• [WHAT IS EXPECTED] Give again exactly the lines that run from the start of the records to the line holding "Added button to", both ends counted. Do not include the pictures.

(Before-and-after page screenshots)
* * * *

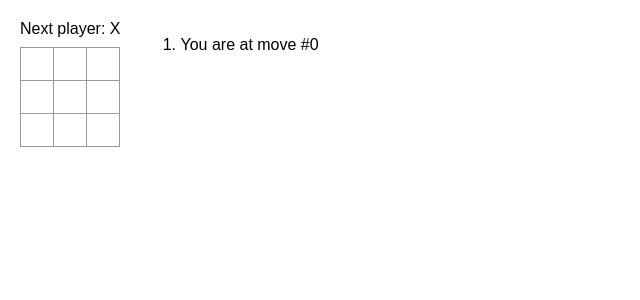
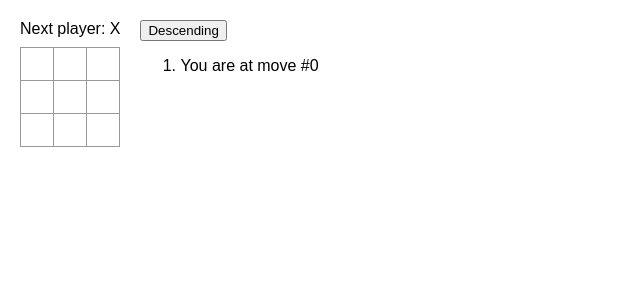
Before and after one commit to gamecoder95/react-tac-toe, a React (Create React App) app: page / in a window 1280 px wide. Shown: the top 300 px of the page, without its empty margins (0-640 px from the left). Built offline with nearby package versions, Linux system fonts and the light colour scheme.

Commit message:
Added button to swap displayed order of history
The button alters a boolean state that dictates if the history array should be swapped or not.

```diff
--- a/src/App.js
+++ b/src/App.js
@@ -44,6 +44,7 @@ export default function Game() {
 
     const [history, setHistory] = useState([Array(9).fill(null)]);
     const [currentMove, setCurrentMove] = useState(0);
+    const [isHistoryDescending, setIsHistoryDescending] = useState(false);
 
     const currentSquares = history[currentMove];
     const xIsNext = currentMove % 2 === 0;
@@ -56,6 +57,10 @@ export default function Game() {
 
     function jumpTo(nextMove) {
         setCurrentMove(nextMove);
+    }
+
+    function handleSwitchHistorySortingOrder() {
+        setIsHistoryDescending(!isHistoryDescending);
     }
 
     const moves = history.map((squares, move) => {
@@ -77,7 +82,8 @@ export default function Game() {
                 <Board xIsNext={xIsNext} squares={currentSquares} onPlay={handlePlay} />
             </div>
             <div className="game-info">
-                <ol>{moves}</ol>
+                <button onClick={handleSwitchHistorySortingOrder}>{isHistoryDescending ? 'Ascending' : 'Descending'}</button>
+                <ol>{isHistoryDescending ? moves.toReversed() : moves}</ol>
             </div>
         </div>
     );
```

* * * *

• [WRITTEN ANSWER]
Before and after one commit to gamecoder95/react-tac-toe, a React (Create React App) app: page / in a window 1280 px wide. Shown: the top 300 px of the page, without its empty margins (0-640 px from the left). Built offline with nearby package versions, Linux system fonts and the light colour scheme.

Commit message:
Added button to swap displayed order of history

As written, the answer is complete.